The lack of a hinged PKB contributes of course to the Magic’s light simple and shiny unibody shape and feel. The merest hint remains of the endearingly grotesque ‘chin’ that angled out from the lower section of its ancestor, the G1. My model, as you can see, is white and is branded Vodafone. Only the volume rockers and miniUSB port break up the purity of the wraparound – there is a place for microSD cards but that is safely tucked away under the easily removable lid where the (replaceable) battery and SIM card also live.
The inbuilt GPS wireless, which is demanding on the battery, seems to respond much, much quicker than it did on the G1 and the addition of a compass means that true turn-by-turn satnav is a real possibility, and I note that one or two (rather ungenerously user-reviewed) navigation apps are starting to hit the Market.

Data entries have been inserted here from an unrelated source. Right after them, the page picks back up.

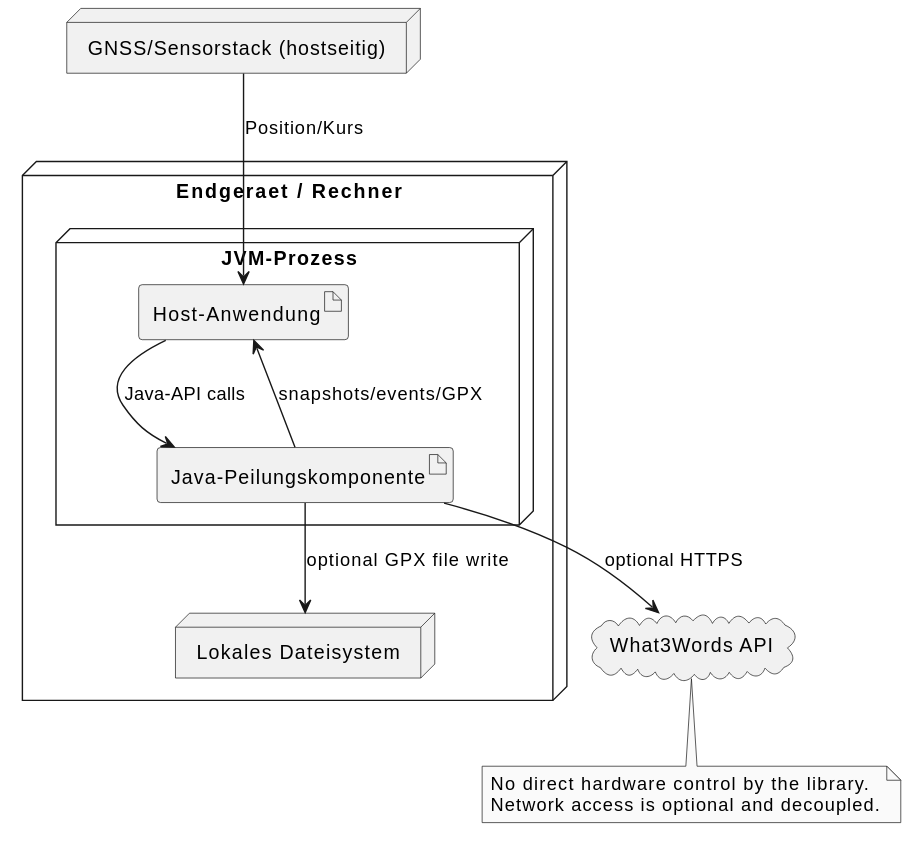
Above: Vorschrieb/plantuml/out/SWE_Kompass_Deployment_Runtime.svg in BenschD/SWE-Kompass (PlantUML), before the change.
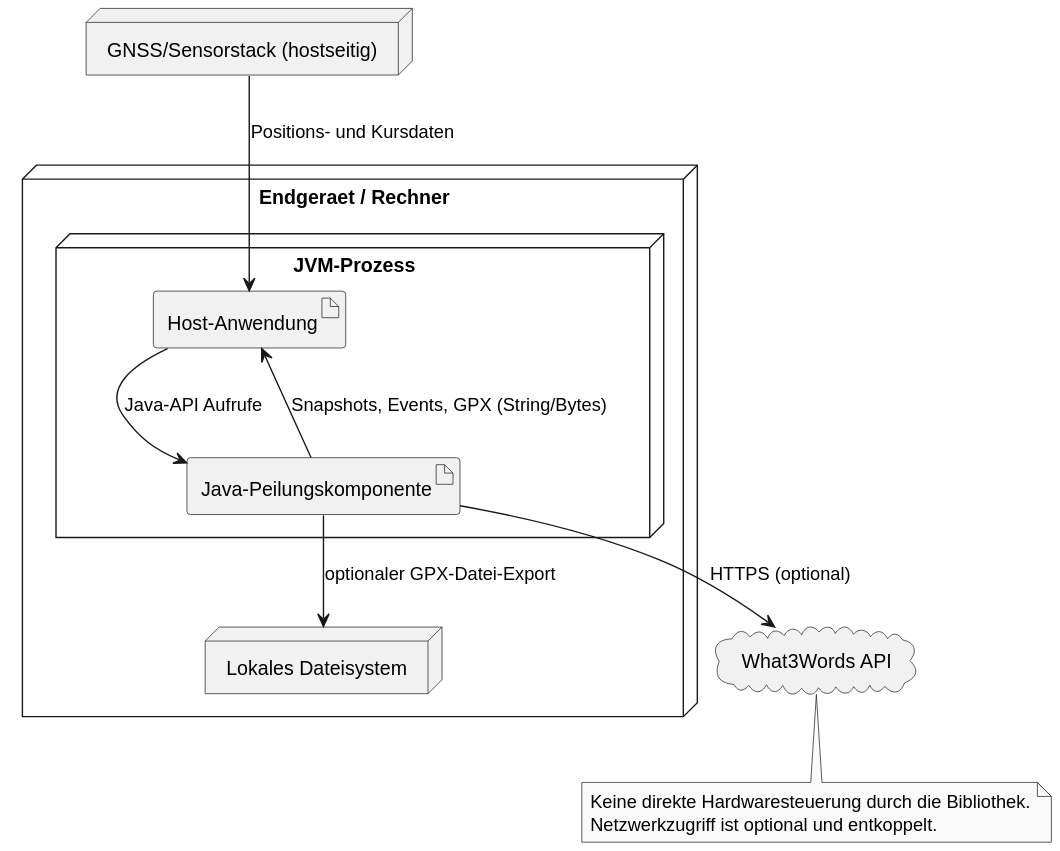
Above is the later version.

Diff of the diagram source:
```diff
@@ -13,14 +13,14 @@
 node "GNSS/Sensorstack (hostseitig)" as GNSS
 cloud "What3Words API" as W3W
 
-GNSS --> HOST : Position/Kurs
-HOST --> LIB : Java-API calls
-LIB --> HOST : snapshots/events/GPX
-LIB --> FS : optional GPX file write
-LIB --> W3W : optional HTTPS
+GNSS --> HOST : Positions- und Kursdaten
+HOST --> LIB : Java-API Aufrufe
+LIB --> HOST : Snapshots, Events, GPX (String/Bytes)
+LIB --> FS : optionaler GPX-Datei-Export
+LIB --> W3W : HTTPS (optional)
 
 note bottom
-No direct hardware control by the library.
-Network access is optional and decoupled.
+Keine direkte Hardwaresteuerung durch die Bibliothek.
+Netzwerkzugriff ist optional und entkoppelt.
 end note
 @enduml
```
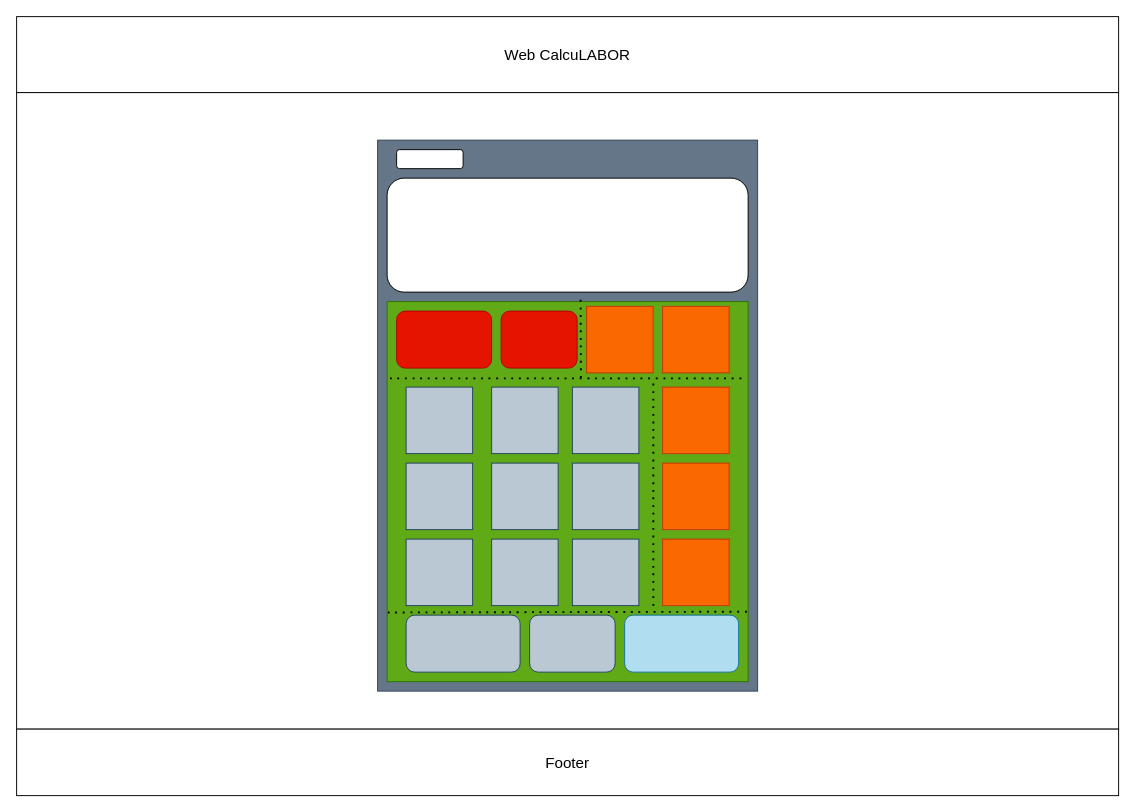
j3ager-1lyas/Calculator keeps this draw.io diagram as design-files/Calculator_UI_Plan.drawio. Above is the earlier version. Source tidied: cells renumbered, new cells numbered last; positions are measured from the earlier drawing's top-left corner, leaving out a move shared by most shapes. Both pictures are drawn from the tidied source at 95%, with x=0, y=0 at pixel (16, 16).
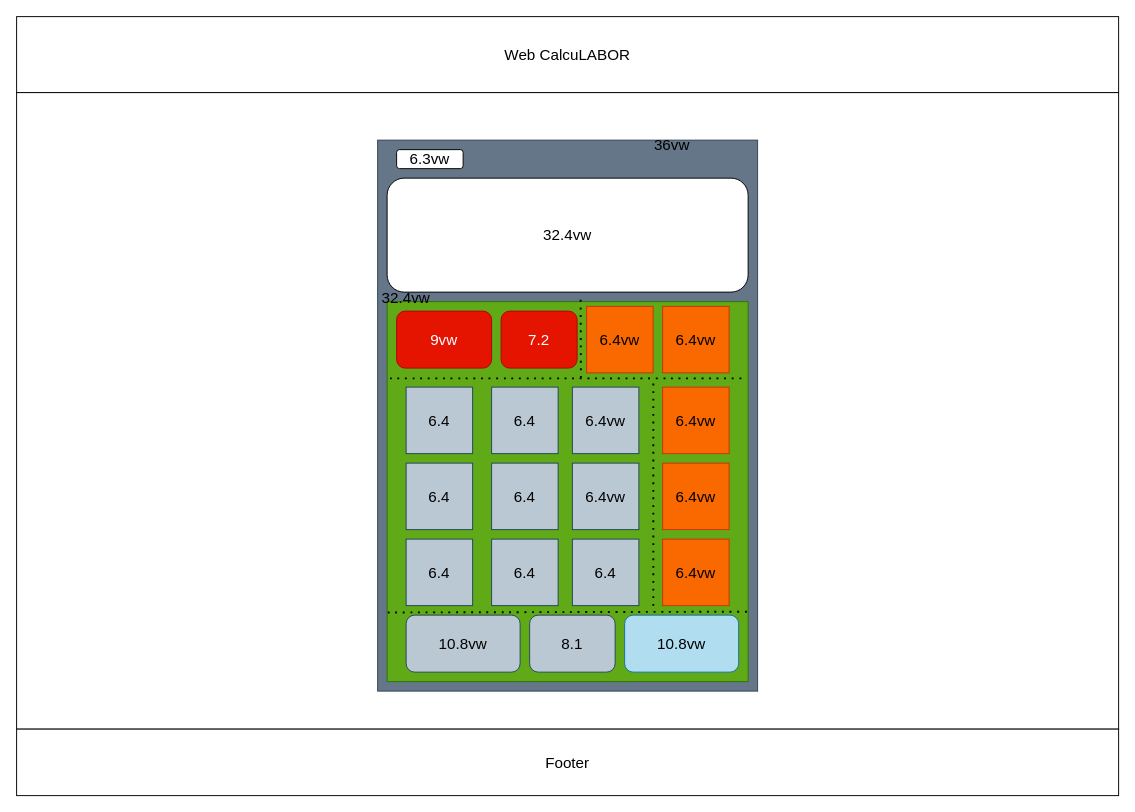
The same page after the edit.

What changed in the source:
```diff
@@
-    <mxCell id="6" style="rounded=1;whiteSpace=wrap;html=1;fontSize=16;" parent="1" vertex="1">
+    <mxCell id="6" value="32.4vw" style="rounded=1;whiteSpace=wrap;html=1;fontSize=16;" parent="1" vertex="1">
       <mxGeometry x="390" y="170" width="380" height="120" as="geometry" />
     </mxCell>
-    <mxCell id="7" style="rounded=1;whiteSpace=wrap;html=1;fontSize=16;" parent="1" vertex="1">
+    <mxCell id="7" value="6.3vw" style="rounded=1;whiteSpace=wrap;html=1;fontSize=16;" parent="1" vertex="1">
       <mxGeometry x="400" y="140" width="70" height="20" as="geometry" />
     </mxCell>
@@
-    <mxCell id="9" style="rounded=1;whiteSpace=wrap;html=1;fontSize=16;fillColor=#e51400;fontColor=#ffffff;strokeColor=#B20000;" parent="1" vertex="1">
+    <mxCell id="9" value="7.2" style="rounded=1;whiteSpace=wrap;html=1;fontSize=16;fillColor=#e51400;fontColor=#ffffff;strokeColor=#B20000;" parent="1" vertex="1">
       <mxGeometry x="510" y="310" width="80" height="60" as="geometry" />
     </mxCell>
-    <mxCell id="10" style="rounded=1;whiteSpace=wrap;html=1;fontSize=16;fillColor=#e51400;fontColor=#ffffff;strokeColor=#B20000;" parent="1" vertex="1">
+    <mxCell id="10" value="9vw" style="rounded=1;whiteSpace=wrap;html=1;fontSize=16;fillColor=#e51400;fontColor=#ffffff;strokeColor=#B20000;" parent="1" vertex="1">
       <mxGeometry x="400" y="310" width="100" height="60" as="geometry" />
     </mxCell>
-    <mxCell id="11" style="whiteSpace=wrap;html=1;fontSize=16;fillColor=#bac8d3;strokeColor=#23445d;" parent="1" vertex="1">
+    <mxCell id="11" value="6.4" style="whiteSpace=wrap;html=1;fontSize=16;fillColor=#bac8d3;strokeColor=#23445d;" parent="1" vertex="1">
       <mxGeometry x="410" y="390" width="70" height="70" as="geometry" />
     </mxCell>
-    <mxCell id="12" style="whiteSpace=wrap;html=1;fontSize=16;fillColor=#bac8d3;strokeColor=#23445d;" parent="1" vertex="1">
+    <mxCell id="12" value="6.4" style="whiteSpace=wrap;html=1;fontSize=16;fillColor=#bac8d3;strokeColor=#23445d;" parent="1" vertex="1">
       <mxGeometry x="500" y="390" width="70" height="70" as="geometry" />
     </mxCell>
-    <mxCell id="13" style="whiteSpace=wrap;html=1;fontSize=16;fillColor=#bac8d3;strokeColor=#23445d;" parent="1" vertex="1">
+    <mxCell id="13" value="6.4vw" style="whiteSpace=wrap;html=1;fontSize=16;fillColor=#bac8d3;strokeColor=#23445d;" parent="1" vertex="1">
       <mxGeometry x="585" y="390" width="70" height="70" as="geometry" />
     </mxCell>
-    <mxCell id="14" style="whiteSpace=wrap;html=1;fontSize=16;fillColor=#fa6800;fontColor=#000000;strokeColor=#C73500;" parent="1" vertex="1">
+    <mxCell id="14" value="6.4vw" style="whiteSpace=wrap;html=1;fontSize=16;fillColor=#fa6800;fontColor=#000000;strokeColor=#C73500;" parent="1" vertex="1">
       <mxGeometry x="680" y="390" width="70" height="70" as="geometry" />
     </mxCell>
-    <mxCell id="15" style="whiteSpace=wrap;html=1;fontSize=16;fillColor=#bac8d3;strokeColor=#23445d;" parent="1" vertex="1">
+    <mxCell id="15" value="6.4" style="whiteSpace=wrap;html=1;fontSize=16;fillColor=#bac8d3;strokeColor=#23445d;" parent="1" vertex="1">
       <mxGeometry x="410" y="470" width="70" height="70" as="geometry" />
     </mxCell>
-    <mxCell id="16" style="whiteSpace=wrap;html=1;fontSize=16;fillColor=#bac8d3;strokeColor=#23445d;" parent="1" vertex="1">
+    <mxCell id="16" value="6.4" style="whiteSpace=wrap;html=1;fontSize=16;fillColor=#bac8d3;strokeColor=#23445d;" parent="1" vertex="1">
       <mxGeometry x="500" y="470" width="70" height="70" as="geometry" />
     </mxCell>
-    <mxCell id="17" style="whiteSpace=wrap;html=1;fontSize=16;fillColor=#bac8d3;strokeColor=#23445d;" parent="1" vertex="1">
+    <mxCell id="17" value="6.4vw" style="whiteSpace=wrap;html=1;fontSize=16;fillColor=#bac8d3;strokeColor=#23445d;" parent="1" vertex="1">
       <mxGeometry x="585" y="470" width="70" height="70" as="geometry" />
     </mxCell>
-    <mxCell id="18" style="whiteSpace=wrap;html=1;fontSize=16;fillColor=#fa6800;fontColor=#000000;strokeColor=#C73500;" parent="1" vertex="1">
+    <mxCell id="18" value="6.4vw" style="whiteSpace=wrap;html=1;fontSize=16;fillColor=#fa6800;fontColor=#000000;strokeColor=#C73500;" parent="1" vertex="1">
       <mxGeometry x="680" y="470" width="70" height="70" as="geometry" />
     </mxCell>
-    <mxCell id="19" style="whiteSpace=wrap;html=1;fontSize=16;fillColor=#bac8d3;strokeColor=#23445d;" parent="1" vertex="1">
+    <mxCell id="19" value="6.4" style="whiteSpace=wrap;html=1;fontSize=16;fillColor=#bac8d3;strokeColor=#23445d;" parent="1" vertex="1">
       <mxGeometry x="410" y="550" width="70" height="70" as="geometry" />
     </mxCell>
-    <mxCell id="20" style="whiteSpace=wrap;html=1;fontSize=16;fillColor=#bac8d3;strokeColor=#23445d;" parent="1" vertex="1">
+    <mxCell id="20" value="6.4" style="whiteSpace=wrap;html=1;fontSize=16;fillColor=#bac8d3;strokeColor=#23445d;" parent="1" vertex="1">
       <mxGeometry x="500" y="550" width="70" height="70" as="geometry" />
     </mxCell>
-    <mxCell id="21" style="whiteSpace=wrap;html=1;fontSize=16;fillColor=#bac8d3;strokeColor=#23445d;" parent="1" vertex="1">
+    <mxCell id="21" value="6.4" style="whiteSpace=wrap;html=1;fontSize=16;fillColor=#bac8d3;strokeColor=#23445d;" parent="1" vertex="1">
       <mxGeometry x="585" y="550" width="70" height="70" as="geometry" />
     </mxCell>
-    <mxCell id="22" style="whiteSpace=wrap;html=1;fontSize=16;fillColor=#fa6800;fontColor=#000000;strokeColor=#C73500;" parent="1" vertex="1">
+    <mxCell id="22" value="6.4vw" style="whiteSpace=wrap;html=1;fontSize=16;fillColor=#fa6800;fontColor=#000000;strokeColor=#C73500;" parent="1" vertex="1">
       <mxGeometry x="680" y="550" width="70" height="70" as="geometry" />
     </mxCell>
-    <mxCell id="23" style="rounded=1;whiteSpace=wrap;html=1;fontSize=16;fillColor=#b1ddf0;strokeColor=#10739e;" parent="1" vertex="1">
+    <mxCell id="23" value="10.8vw" style="rounded=1;whiteSpace=wrap;html=1;fontSize=16;fillColor=#b1ddf0;strokeColor=#10739e;" parent="1" vertex="1">
       <mxGeometry x="640" y="630" width="120" height="60" as="geometry" />
     </mxCell>
-    <mxCell id="24" style="rounded=1;whiteSpace=wrap;html=1;fontSize=16;fillColor=#bac8d3;strokeColor=#23445d;" parent="1" vertex="1">
+    <mxCell id="24" value="8.1" style="rounded=1;whiteSpace=wrap;html=1;fontSize=16;fillColor=#bac8d3;strokeColor=#23445d;" parent="1" vertex="1">
       <mxGeometry x="540" y="630" width="90" height="60" as="geometry" />
     </mxCell>
-    <mxCell id="25" style="rounded=1;whiteSpace=wrap;html=1;fontSize=16;fillColor=#bac8d3;strokeColor=#23445d;" parent="1" vertex="1">
+    <mxCell id="25" value="10.8vw" style="rounded=1;whiteSpace=wrap;html=1;fontSize=16;fillColor=#bac8d3;strokeColor=#23445d;" parent="1" vertex="1">
       <mxGeometry x="410" y="630" width="120" height="60" as="geometry" />
     </mxCell>
-    <mxCell id="26" style="whiteSpace=wrap;html=1;fontSize=16;fillColor=#fa6800;fontColor=#000000;strokeColor=#C73500;" parent="1" vertex="1">
+    <mxCell id="26" value="6.4vw" style="whiteSpace=wrap;html=1;fontSize=16;fillColor=#fa6800;fontColor=#000000;strokeColor=#C73500;" parent="1" vertex="1">
       <mxGeometry x="680" y="305" width="70" height="70" as="geometry" />
     </mxCell>
-    <mxCell id="27" style="whiteSpace=wrap;html=1;fontSize=16;fillColor=#fa6800;fontColor=#000000;strokeColor=#C73500;" parent="1" vertex="1">
+    <mxCell id="27" value="6.4vw" style="whiteSpace=wrap;html=1;fontSize=16;fillColor=#fa6800;fontColor=#000000;strokeColor=#C73500;" parent="1" vertex="1">
       <mxGeometry x="600" y="305" width="70" height="70" as="geometry" />
     </mxCell>
@@
+    <mxCell id="32" value="36vw" style="text;html=1;strokeColor=none;fillColor=none;align=center;verticalAlign=middle;whiteSpace=wrap;rounded=0;fontSize=16;" parent="1" vertex="1">
+      <mxGeometry x="660" y="120" width="60" height="30" as="geometry" />
+    </mxCell>
+    <mxCell id="33" value="32.4vw" style="text;html=1;strokeColor=none;fillColor=none;align=center;verticalAlign=middle;whiteSpace=wrap;rounded=0;fontSize=16;" parent="1" vertex="1">
+      <mxGeometry x="380" y="281" width="60" height="30" as="geometry" />
+    </mxCell>
```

HTC’s trademark haptic vibration allows a pleasurably tactile feedback which I really like and which would benefit the iPhone enormously.
The camera on the reverse side offers a 3.2 MP flashless sensor which delivers perfectly adequate pictures in a good light, but which – as does the iPhone – struggles in murkier conditions. These days we routinely hand our phones to a friend, waiter or passer-by so that we can be in the photo ourselves. On the iPhone that helpful passer-by will often press the home button instead of the picture button, causing one to have to come round and give a lesson, which is all very vexing and time-consuming. The happy-snap mood will have been dispelled and the moment gone. This isn’t a problem on the Magic, where the photo button to touch is clear and unambiguous. Once taken, there is an intuitive row of buttons which offer sharing and saving options – straight to Twitter, Picasa (not Flickr – this is a Google phone, remember), wallpaper, email, messaging or home gallery. Unless I’m being very stupid there is no way to switch between still and video modes for the camera without quitting, returning to the home screen and choosing the dedicated videocamera app, which seems a little silly. The quality of video is not going to threaten even the old Flip style devices, let alone the new generation of HD recorders, but it’s fine for rough and ready use and footage can (naturally) be uploaded straight to YouTube.
For anyone used to the iPhone 3GS (where “S” stands for Speed) the Magic seems slow. General functions, application opening and accelerometer screen orientation are all a little laggardly, the price paid for using last year’s chipset, I suppose.
Otherwise everything one might expect is present: I ought to point out that this phone is really of no use to anyone who doesn’t have a Google account. Yes the mail client can deal with non Gmail accounts, yes, some form of Outlook synchronisation is possible and yes too, you can download a variety of chat clients from the Apps Market, but the straight-out-of-the-box preference is for Google Calendars, Contacts, Mail and Talk. It may be technically a Vodafone badged HTC Magic, but to all intents and purposes it’s G2, Le Googlephone Deux.
Final judgment. Better than the G1, the very light, slim Magic is an excellent 3G device for the money (free) but still with annoying niggles. It’s packed with the GPS, compass, bluetooth, wi-fi and all you’d expect from a classy modern touchscreen smartphone. The interface is customisable but not daunting, simple yet powerful. It comes with a Vodafone contract that will keep you locked in for 18 months, by which time many better phones will have come and gone, so make sure there’s a free or very affordable hardware upgrade path available to you from Vodafone during the term of your deal.
Which brings us to the Hero, our second Android 1.5 Cupcake Google phone from those Taiwanese wonders, HTC. At first glance you might think it a reversion, for it looks a little closer to the G1 than the Magic, having almost as prominent a chin and a more matte finish. But look closer, there are changes, and they are all for the better. The screen has that oleophobic, fingerprint-repelling coating first encountered on the iPhone 3GS. The body (in the white version at least) is teflon coated. And whoopy-doo! – do my eyes deceive me? – a standard audio jack for attaching proper headphones! And wowzerooni! – a 5.0 Mp f2.8 autofocus camera. They’ve been listening. So, what about activating that grease-resistant screen and seeing what awaits within….